Records Block Start
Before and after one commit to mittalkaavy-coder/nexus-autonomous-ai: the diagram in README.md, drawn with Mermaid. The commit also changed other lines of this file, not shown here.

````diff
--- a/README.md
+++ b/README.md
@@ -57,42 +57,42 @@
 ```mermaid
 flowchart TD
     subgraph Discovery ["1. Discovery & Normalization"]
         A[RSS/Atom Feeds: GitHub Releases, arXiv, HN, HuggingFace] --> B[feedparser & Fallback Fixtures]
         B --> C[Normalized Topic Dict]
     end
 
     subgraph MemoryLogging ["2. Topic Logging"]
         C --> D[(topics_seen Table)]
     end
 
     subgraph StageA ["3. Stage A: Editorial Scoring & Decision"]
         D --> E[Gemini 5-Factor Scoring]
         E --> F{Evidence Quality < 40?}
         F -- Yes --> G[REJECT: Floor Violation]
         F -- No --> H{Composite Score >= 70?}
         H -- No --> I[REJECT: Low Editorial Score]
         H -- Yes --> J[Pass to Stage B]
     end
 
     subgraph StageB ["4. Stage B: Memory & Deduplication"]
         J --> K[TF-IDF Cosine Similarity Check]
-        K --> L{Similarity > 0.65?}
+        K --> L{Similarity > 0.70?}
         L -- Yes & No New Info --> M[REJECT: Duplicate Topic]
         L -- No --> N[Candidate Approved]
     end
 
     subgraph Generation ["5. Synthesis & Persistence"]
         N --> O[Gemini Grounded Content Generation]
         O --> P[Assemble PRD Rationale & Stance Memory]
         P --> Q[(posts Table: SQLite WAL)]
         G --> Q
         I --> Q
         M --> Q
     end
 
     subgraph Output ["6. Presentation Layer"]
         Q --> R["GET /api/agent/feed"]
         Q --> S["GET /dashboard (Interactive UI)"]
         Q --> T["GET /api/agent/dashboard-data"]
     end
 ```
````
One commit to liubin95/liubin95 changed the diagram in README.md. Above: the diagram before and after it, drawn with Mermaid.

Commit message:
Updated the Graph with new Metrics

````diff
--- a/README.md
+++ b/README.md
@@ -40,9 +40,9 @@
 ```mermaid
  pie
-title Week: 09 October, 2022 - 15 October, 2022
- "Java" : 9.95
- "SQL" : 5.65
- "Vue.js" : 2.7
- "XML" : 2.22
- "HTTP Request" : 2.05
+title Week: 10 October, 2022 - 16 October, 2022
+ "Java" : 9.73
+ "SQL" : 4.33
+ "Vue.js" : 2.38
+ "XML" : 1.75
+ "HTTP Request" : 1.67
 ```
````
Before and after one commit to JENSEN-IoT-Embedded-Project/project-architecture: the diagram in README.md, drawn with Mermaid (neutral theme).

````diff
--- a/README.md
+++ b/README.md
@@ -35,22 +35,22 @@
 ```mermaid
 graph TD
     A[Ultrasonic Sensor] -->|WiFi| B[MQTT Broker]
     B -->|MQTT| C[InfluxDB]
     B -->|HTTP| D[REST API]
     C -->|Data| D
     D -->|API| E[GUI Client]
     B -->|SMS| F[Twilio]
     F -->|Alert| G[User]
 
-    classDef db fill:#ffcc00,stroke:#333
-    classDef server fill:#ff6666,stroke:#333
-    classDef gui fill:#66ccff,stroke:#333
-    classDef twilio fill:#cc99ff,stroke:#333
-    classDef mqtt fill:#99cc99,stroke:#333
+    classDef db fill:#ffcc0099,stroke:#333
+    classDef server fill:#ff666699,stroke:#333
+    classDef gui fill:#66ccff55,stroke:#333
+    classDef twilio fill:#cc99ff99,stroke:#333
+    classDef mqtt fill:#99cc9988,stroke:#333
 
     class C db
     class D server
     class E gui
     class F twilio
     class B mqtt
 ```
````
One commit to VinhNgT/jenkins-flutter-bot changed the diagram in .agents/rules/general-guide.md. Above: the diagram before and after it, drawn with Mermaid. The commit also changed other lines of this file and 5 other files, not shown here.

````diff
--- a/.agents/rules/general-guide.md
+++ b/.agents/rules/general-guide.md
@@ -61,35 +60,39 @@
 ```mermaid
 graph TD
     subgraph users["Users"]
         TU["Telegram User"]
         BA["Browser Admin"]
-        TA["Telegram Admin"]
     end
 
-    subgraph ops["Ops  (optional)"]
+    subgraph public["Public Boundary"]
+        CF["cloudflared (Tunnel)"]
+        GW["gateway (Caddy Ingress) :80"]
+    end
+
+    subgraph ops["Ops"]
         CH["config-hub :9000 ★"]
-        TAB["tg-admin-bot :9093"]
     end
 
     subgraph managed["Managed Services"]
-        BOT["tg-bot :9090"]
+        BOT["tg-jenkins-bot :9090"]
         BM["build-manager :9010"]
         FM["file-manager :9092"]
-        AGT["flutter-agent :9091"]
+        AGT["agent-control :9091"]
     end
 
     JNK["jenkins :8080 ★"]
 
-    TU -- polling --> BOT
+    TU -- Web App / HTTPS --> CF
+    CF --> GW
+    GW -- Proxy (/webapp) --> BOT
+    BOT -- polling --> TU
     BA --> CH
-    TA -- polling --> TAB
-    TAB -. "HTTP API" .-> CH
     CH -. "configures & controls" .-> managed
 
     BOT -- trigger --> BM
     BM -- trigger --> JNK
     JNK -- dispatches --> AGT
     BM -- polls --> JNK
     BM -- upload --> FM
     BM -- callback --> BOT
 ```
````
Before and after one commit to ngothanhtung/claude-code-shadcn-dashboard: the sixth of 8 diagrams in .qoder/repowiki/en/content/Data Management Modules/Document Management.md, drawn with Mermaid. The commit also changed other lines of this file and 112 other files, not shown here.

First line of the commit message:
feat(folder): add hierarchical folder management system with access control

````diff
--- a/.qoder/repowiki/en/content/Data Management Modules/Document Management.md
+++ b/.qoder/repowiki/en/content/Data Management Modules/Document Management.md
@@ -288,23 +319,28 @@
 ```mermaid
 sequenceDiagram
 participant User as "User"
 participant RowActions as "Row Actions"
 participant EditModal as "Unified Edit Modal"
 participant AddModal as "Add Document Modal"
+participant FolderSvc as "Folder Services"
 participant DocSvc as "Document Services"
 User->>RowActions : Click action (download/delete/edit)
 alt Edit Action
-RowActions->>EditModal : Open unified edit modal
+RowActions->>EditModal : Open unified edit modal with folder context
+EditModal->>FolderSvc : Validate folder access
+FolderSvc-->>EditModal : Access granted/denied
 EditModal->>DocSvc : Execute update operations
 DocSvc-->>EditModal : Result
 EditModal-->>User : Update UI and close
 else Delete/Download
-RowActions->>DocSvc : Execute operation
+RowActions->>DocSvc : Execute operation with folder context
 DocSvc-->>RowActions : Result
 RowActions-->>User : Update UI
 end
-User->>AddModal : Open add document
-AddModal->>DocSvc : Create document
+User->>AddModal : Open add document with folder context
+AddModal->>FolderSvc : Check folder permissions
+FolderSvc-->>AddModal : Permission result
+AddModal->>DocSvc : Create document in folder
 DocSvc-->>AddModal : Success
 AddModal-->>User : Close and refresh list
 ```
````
Records Block End
> **Required action**
The exercise is to copy out every line above that has the word "Open" in it.

> **Expected output**
-RowActions->>EditModal : Open unified edit modal
+RowActions->>EditModal : Open unified edit modal with folder context
-User->>AddModal : Open add document
+User->>AddModal : Open add document with folder context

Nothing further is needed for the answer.